Skip to main content

Brexit: The First 100 Days

Public Affairs

Guest blog by Robert Bell, Head of Competition & Regulatory, Rosenblatt Limited

Brexit was a defining moment in this country’s modern history. The Trade and Cooperation Agreement (TCA), the UK’s new free trade agreement negotiated with the EU, now governs the UK’s trading relationship with the European trading bloc and has radically reshaped the trading landscape.

With the first 100 days of the TCA under its belt, we look back to see how UK businesses have fared under the new trading regime.

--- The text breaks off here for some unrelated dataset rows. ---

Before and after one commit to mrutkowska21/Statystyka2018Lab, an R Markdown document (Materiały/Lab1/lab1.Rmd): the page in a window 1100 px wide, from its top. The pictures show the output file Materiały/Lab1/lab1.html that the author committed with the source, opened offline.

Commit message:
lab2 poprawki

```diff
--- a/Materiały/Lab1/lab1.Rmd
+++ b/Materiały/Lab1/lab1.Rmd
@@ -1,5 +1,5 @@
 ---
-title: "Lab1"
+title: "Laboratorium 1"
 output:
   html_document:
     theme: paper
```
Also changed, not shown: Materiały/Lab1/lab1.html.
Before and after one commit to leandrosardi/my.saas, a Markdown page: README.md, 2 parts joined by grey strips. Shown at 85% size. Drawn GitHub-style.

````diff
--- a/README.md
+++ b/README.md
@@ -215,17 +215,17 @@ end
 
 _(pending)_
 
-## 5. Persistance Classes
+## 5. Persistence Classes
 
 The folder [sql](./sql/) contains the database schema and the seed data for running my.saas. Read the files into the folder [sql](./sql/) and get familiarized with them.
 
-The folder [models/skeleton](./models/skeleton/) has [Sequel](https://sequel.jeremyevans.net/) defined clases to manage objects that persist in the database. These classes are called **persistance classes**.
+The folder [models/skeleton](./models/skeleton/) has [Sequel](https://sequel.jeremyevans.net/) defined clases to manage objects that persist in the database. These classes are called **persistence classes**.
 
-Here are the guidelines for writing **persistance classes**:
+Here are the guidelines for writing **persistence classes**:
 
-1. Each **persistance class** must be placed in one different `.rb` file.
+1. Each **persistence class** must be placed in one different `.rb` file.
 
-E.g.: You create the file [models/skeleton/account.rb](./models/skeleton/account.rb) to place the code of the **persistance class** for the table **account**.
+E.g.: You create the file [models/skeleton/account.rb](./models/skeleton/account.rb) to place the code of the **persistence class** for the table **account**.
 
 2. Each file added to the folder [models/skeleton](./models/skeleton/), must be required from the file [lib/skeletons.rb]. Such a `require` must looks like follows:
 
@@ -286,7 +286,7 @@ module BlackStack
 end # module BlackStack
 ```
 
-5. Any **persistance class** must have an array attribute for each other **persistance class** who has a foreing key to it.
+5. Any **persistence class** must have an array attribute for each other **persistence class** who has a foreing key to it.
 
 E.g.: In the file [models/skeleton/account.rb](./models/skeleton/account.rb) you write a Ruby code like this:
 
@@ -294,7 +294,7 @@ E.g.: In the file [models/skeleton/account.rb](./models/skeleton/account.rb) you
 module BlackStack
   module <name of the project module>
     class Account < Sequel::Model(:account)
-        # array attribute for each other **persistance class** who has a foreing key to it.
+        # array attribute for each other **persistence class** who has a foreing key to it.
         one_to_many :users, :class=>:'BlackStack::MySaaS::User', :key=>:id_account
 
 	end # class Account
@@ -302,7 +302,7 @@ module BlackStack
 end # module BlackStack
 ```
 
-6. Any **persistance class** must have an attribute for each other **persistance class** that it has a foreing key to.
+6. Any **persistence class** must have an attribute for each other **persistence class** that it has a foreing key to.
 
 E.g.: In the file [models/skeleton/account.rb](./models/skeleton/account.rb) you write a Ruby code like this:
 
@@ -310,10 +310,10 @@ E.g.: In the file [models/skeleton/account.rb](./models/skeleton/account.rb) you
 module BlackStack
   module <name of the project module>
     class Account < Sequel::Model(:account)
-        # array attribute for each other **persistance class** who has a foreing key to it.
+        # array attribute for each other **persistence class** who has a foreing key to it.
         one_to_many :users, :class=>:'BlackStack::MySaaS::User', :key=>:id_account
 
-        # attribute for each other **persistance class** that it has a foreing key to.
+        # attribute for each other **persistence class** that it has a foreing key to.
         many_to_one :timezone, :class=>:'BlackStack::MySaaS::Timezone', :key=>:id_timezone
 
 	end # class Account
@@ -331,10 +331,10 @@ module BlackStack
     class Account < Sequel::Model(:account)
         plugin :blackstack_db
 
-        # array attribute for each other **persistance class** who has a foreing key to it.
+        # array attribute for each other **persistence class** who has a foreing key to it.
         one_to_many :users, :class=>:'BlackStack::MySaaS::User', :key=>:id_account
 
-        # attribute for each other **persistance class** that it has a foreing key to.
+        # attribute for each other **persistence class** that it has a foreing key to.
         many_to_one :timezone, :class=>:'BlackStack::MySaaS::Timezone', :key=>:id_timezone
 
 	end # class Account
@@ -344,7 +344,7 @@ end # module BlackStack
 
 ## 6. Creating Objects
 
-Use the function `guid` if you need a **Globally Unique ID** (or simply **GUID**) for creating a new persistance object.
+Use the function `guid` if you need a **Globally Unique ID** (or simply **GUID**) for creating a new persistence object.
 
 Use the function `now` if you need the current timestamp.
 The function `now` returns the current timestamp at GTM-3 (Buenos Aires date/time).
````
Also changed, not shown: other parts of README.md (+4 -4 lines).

According to the Office for National Statistics (ONS), UK goods exports to the EU tumbled by 40.7% in January while imports fell by 28.8%. These figures show the biggest decline since records began. In addition, recent data showed the UK economy shrank by 2.9% in January amid the third lockdown. In contrast, according to a recent study by KPMG, the UK’s trade with non-EU countries actually grew by 1.7% in January. 

Before we allow ourselves to be consumed by a sense of despair, it is important to point out that a number of temporary factors have a part to play such as UK businesses stockpiling of goods at the end of last year and the effect of Covid lockdowns both here and across continental Europe. In addition, businesses have encountered considerable problems navigating the new customs arrangements put in place by the EU.

So, are these just teething problems? There is no doubt that these figures are distorted to some extent by the factors outlined above, but they cannot completely account for the precipitous drop in EU trade flows. It is too early to accurately assess the effect of Brexit until trade statistics covering a longer period have been and the effects of Covid recede. 

Official statistics published today (13 April) for February indicate a partial recovery with exports to the EU increasing by £3.7 billion. Imports from the EU also picked up slightly, increasing by £1.2 billion in February.

These figures show exports were still significantly lower than in February 2020 and indicate that the significant slump in UK exports of goods to the EU experienced in January compared to the level of non-EU trade is continuing albeit it to a certain extent. This does point rather ominously to the extent of the damage done to post-Brexit trade with the EU.

Business has undoubtedly been adversely affected by the new customs and regulatory regime put in place post-Brexit.  Set out below are some illustrative examples of the issues we have seen UK exporters face.

The TCA delivered free trade with the EU with no tariffs or quotas for goods of UK origin. However, the narrow customs definition of ‘UK origin’ has resulted in many UK companies unwittingly finding themselves subject to double duty when supplying their EU based customers. UK businesses importing raw materials from non-EU countries must pay UK customs duties. When put into process if those goods exceed certain value of the finished product, they will not be classified as ‘UK origin’ and when imported into the EU will be subject to further customs duties and VAT. Affected businesses have found that their goods are now too expensive to retain their EU customers. In many cases, their preferred solution is to invest in a presence in mainland Europe to avoid double duty, taking investment and jobs away from the UK.

What the TCA did not deliver was barrier-free trade. Businesses have been badly affected by the new customs procedures comprising extra paperwork, the need for public health certificates for agricultural or food products, invasive inspections, and border delays. Now the UK is outside the EU Customs Union with its own regulatory system, it is treated as a third country. The EU now applies its regulatory system applicable to all third countries to the UK except and in so far as there are exceptions agreed as part of the TCA.  This has resulted in some products, such as shellfish, which were previously allowed into the EU prior to Brexit being permanently banned. In other cases, UK exporters are being subject to extra delays and costs due to customs formalities and the need to obtain hygiene /plant health certificates for each shipment. This extra bureaucracy is hindering EU trade and driving up costs which may well need to be ultimately passed on to the consumer.

Post-Brexit there has been a very substantial reduction of market access for UK businesses to be able to provide services between the EU and UK. The UK can no longer take advantage of free movement of services or the right of establishment. It will be up to UK businesses to comply with national member states’ legislation on the provision of services on their territory subject to adherence to certain ‘national treatment’ provisions set out in the TCA. These prohibit EU member states introducing into their national laws any nationality or residence-based qualifications or discriminatory provisions against UK businesses. Whilst those limited protections are welcome, UK businesses providing services over many different EU countries will potentially be faced with a patchwork of different regulatory requirements.

The TCA provides for specific treatment for certain service sectors. One sector particularly badly affected is financial services. The TCA contains very limited provisions relating to financial services sector. After 1 January 2021, UK incorporated financial services providers lost their EU passporting rights. The UK financial services sector must now obtain unilateral equivalence decisions for different types of financial services from the EU Commission to allow them to trade in the EU. Many UK businesses have set up European based operations in advance of Brexit to circumnavigate these anticipated restrictions.


If your business is being adversely affected by Brexit and you require legal advice and assistance, please do not hesitate to contact Robert Bell: email:

SEC Newgate’s Trade Team recently held a virtual panel event about the TCA with Robert Bell as one of the guests – you can re-watch the event in full here: